_Try it_
Search the material below for the string "padding" and extract each line that has it.
┏━━
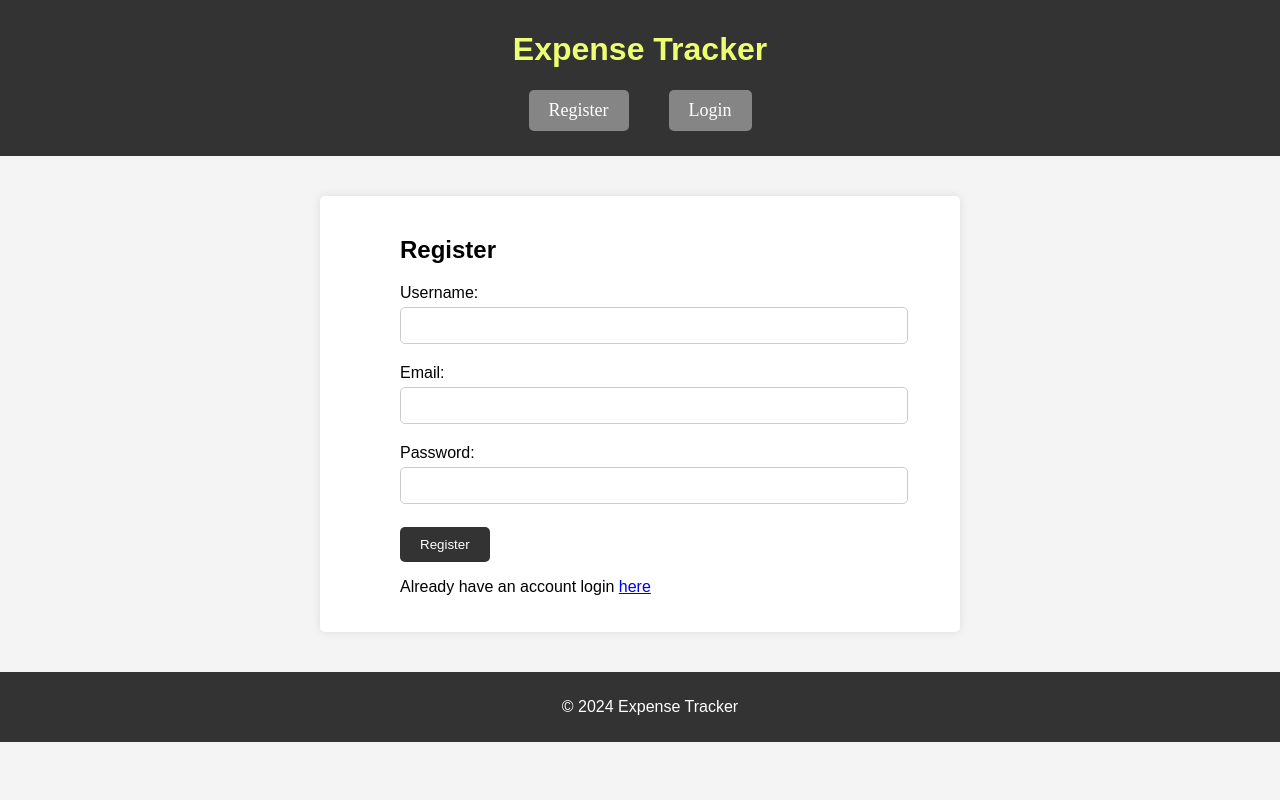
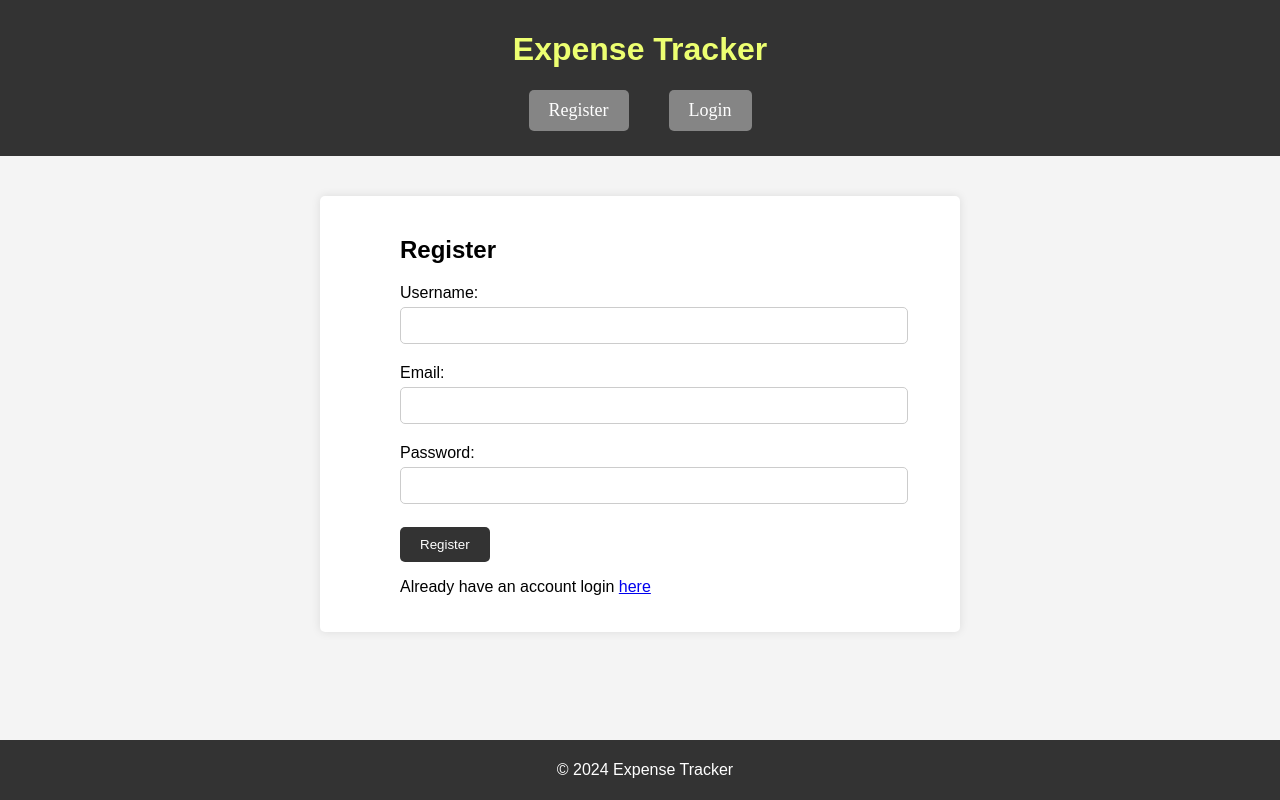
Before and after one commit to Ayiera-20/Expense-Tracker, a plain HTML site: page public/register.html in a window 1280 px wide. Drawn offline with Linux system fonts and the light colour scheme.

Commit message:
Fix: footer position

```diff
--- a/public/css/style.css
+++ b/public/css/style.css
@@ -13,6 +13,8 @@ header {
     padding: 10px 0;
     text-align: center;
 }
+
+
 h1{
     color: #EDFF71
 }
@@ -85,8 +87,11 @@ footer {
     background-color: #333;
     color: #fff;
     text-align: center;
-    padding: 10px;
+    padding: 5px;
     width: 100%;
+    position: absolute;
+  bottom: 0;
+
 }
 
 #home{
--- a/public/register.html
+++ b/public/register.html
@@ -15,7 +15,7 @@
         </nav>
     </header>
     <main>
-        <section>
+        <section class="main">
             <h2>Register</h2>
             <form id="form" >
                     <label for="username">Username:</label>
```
┗━━
┏━━
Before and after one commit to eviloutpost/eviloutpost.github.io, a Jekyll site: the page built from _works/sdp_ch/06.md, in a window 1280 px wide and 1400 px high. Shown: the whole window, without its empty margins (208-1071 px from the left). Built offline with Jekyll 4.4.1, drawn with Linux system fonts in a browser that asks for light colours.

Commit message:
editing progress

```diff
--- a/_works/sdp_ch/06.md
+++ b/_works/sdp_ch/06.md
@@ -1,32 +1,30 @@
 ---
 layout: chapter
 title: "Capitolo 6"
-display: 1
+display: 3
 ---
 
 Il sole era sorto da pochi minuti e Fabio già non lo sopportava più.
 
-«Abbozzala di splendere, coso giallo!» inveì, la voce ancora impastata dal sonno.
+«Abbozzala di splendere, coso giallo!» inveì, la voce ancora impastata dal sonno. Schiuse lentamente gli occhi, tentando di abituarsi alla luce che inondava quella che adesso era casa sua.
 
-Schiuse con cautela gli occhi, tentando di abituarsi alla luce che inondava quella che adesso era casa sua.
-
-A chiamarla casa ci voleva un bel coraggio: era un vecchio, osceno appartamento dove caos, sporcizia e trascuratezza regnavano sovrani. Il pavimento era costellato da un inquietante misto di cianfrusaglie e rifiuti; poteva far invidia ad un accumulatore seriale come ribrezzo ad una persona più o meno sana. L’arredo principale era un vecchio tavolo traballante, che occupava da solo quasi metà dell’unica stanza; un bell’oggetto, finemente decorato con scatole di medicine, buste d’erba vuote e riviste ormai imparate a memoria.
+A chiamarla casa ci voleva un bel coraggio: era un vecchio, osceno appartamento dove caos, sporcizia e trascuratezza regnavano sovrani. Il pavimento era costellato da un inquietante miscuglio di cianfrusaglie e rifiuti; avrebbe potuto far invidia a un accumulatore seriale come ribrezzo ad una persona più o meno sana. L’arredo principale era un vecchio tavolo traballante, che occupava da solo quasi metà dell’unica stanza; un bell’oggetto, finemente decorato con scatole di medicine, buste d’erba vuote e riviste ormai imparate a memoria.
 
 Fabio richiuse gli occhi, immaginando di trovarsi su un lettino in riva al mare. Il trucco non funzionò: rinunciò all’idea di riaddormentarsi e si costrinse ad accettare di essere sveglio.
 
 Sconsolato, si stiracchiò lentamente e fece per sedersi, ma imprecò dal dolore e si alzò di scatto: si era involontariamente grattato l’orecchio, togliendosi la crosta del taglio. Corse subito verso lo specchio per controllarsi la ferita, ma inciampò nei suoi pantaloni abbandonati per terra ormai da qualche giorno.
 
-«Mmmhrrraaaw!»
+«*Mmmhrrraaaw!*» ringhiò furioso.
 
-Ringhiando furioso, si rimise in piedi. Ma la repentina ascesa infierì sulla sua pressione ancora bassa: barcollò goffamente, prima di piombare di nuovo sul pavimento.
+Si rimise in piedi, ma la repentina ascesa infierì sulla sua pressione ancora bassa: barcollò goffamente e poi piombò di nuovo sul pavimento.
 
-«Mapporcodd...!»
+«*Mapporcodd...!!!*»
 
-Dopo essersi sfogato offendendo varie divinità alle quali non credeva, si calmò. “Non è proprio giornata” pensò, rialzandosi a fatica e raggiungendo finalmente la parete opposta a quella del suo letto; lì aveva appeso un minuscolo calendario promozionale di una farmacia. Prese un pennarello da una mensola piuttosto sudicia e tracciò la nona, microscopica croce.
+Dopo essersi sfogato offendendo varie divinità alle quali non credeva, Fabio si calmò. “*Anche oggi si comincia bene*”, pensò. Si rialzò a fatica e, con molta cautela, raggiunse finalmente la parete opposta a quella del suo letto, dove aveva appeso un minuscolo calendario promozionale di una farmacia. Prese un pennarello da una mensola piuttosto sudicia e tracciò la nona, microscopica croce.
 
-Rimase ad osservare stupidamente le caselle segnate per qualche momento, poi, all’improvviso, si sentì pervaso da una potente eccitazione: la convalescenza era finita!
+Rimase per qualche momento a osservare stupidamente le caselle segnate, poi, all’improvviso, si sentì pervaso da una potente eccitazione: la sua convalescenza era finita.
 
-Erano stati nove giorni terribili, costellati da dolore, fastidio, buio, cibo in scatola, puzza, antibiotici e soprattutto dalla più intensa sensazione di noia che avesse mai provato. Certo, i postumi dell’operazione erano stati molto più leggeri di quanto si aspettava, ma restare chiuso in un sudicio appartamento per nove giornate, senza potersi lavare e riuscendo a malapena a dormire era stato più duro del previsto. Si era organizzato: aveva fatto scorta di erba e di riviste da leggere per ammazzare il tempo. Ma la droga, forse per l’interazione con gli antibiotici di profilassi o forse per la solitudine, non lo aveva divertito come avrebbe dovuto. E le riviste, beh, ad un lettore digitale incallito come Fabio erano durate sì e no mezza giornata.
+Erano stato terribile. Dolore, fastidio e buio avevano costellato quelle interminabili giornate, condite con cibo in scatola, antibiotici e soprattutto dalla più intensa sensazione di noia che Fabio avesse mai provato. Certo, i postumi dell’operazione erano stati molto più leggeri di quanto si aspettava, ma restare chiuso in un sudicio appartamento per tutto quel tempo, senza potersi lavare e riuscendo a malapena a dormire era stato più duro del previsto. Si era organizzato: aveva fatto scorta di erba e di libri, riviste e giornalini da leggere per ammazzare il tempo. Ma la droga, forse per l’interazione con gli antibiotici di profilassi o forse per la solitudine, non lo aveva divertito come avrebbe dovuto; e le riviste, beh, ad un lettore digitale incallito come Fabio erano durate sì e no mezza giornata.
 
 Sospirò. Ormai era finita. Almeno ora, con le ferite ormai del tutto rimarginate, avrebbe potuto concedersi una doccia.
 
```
┗━━
_Written solution_
     padding: 10px 0;
-    padding: 10px;
+    padding: 5px;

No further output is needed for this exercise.